“The message to patients needs to be clear. If they experience symptoms of a heart attack or acute heart failure, they need to attend hospital. These are unforgiving medical emergencies. With the right help, people can recover from them. But if patients delay or avoid treatment, they will suffer life-limiting complications – or they will die.”
Dr Jianhua Wu, Associate Professor at the University of Leeds, led the analysis. He said: “One of the worrying aspects of our research is that the decline we have seen since October may not have yet bottomed out. Inevitably there is a fear that will result in deaths that perhaps could have been avoided.”
Professor Simon Ray, President of the British Cardiovascular Society, added: “This research illustrates again the importance of the message that other medical problems don’t stop because of COVID and that people with serious problems like heart attack and acute heart failure still need to be seen and treated urgently to prevent death or long-term ill health.”
Figures for the daily admissions to hospital of people suffering acute heart failure or a heart attack are recorded on a national research database, the National Institute for Cardiovascular Outcomes Research. The Leeds research team compared daily admission rates before the pandemic with what happened during the first wave of the pandemic and then at the start of the second lockdown in England. The data was drawn from a group of English hospitals - 42 provided data on heart attack cases, 22 on heart failure.
The time series graph shows the double dips associated with the first two lockdowns in England. The top line tracks hospital admissions for heart attack, the bottom line tracks patient admissions for acute heart failure.
Since submitting their data analysis to the journal, the research team has received more up-to-date figures, which includes patient data for the whole of November, and it reveals a continuing drop in patient attendances.
The first lockdown
Patient attendances began to drop ahead of the first lockdown, from 23 March 2020, and reached their lowest point in early April. By mid April, there was a 54 percent drop in people attending hospital emergency units with heat failure, and 32 percent reduction with a heart attack. Patient numbers did rebound towards the latter half of June but did not return fully to pre-pandemic levels.

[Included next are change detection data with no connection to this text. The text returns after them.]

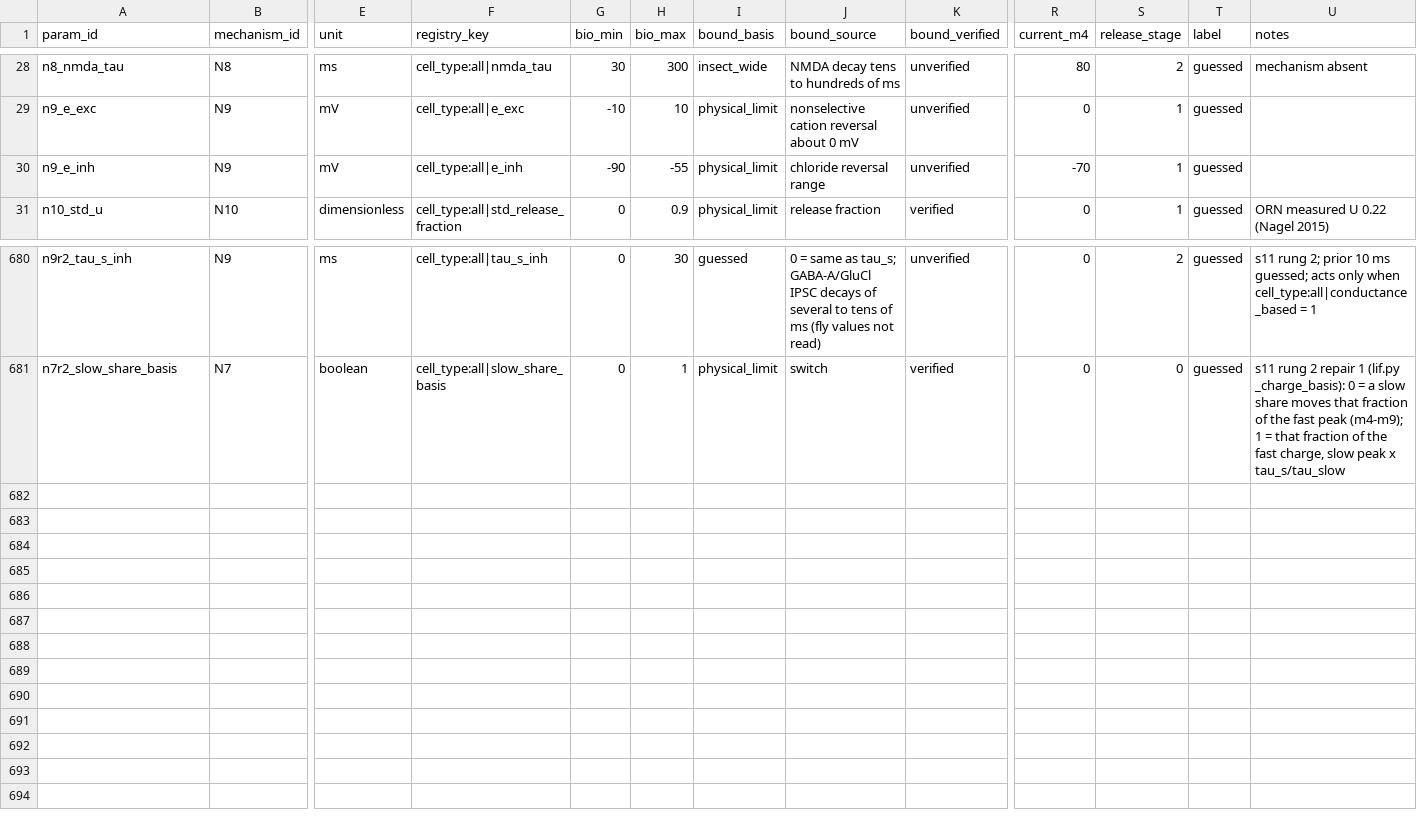
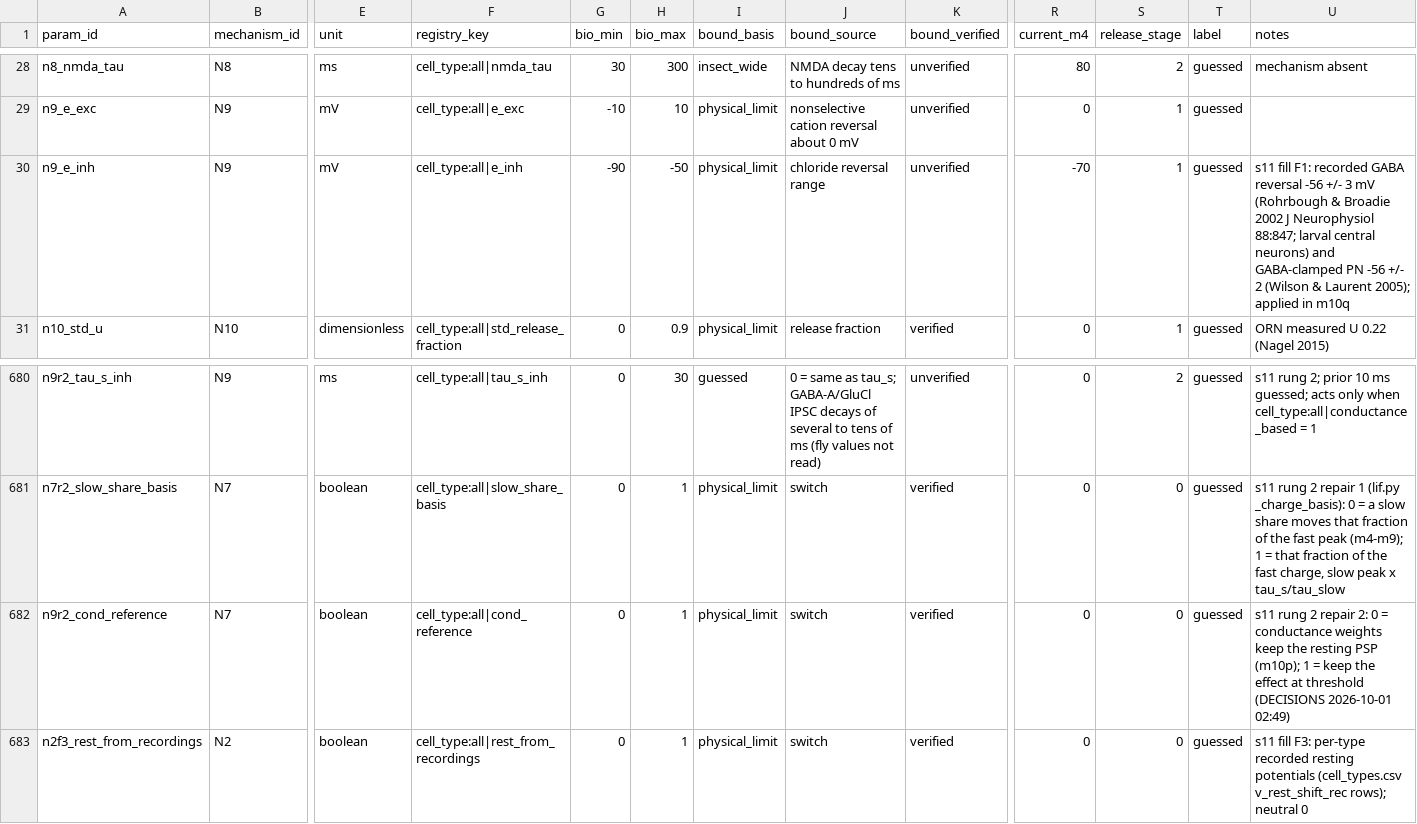
Before and after one commit to bengreff/fly-emulation, a CSV file: data/model/parameters.csv, drawn as a sheet; only a part is shown, gaps mark what is left out; rows hold the shown columns only; the diff names each change by its address in the sheet, - before the commit and + after, or states it on an @@ line.

```diff
--- a/data/model/parameters.csv
+++ b/data/model/parameters.csv
-H30 (bio_max): -55
+H30 (bio_max): -50
-U30 (notes): (empty)
+U30 (notes): s11 fill F1: recorded GABA reversal -56 +/- 3 mV (Rohrbough & Broadie 2002 J Neurophysiol 88:847; larval central neurons) and GABA-clamped PN -56 +/- 2 (Wilson & Laurent 2005); applied in m10q
+row 682: n9r2_cond_reference | N7 | boolean | cell_type:all|cond_reference | 0 | 1 | physical_limit | switch | verified | 0 | 0 | guessed | s11 rung 2 repair 2: 0 = conductance weights keep the resting PSP (m10p); 1 = keep the effect at threshold (DECISIONS 2026-10-01 02:49)
+row 683: n2f3_rest_from_recordings | N2 | boolean | cell_type:all|rest_from_recordings | 0 | 1 | physical_limit | switch | verified | 0 | 0 | guessed | s11 fill F3: per-type recorded resting potentials (cell_types.csv v_rest_shift_rec rows); neutral 0
```
Also changed, not shown: data/params/cell_types.csv, data/params/hypotheses_not_adopted.csv, 9 other files.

Top image courtesy of Pixabay.
For further information, please contact David Lewis in the press office at the University of Leeds: email@example.com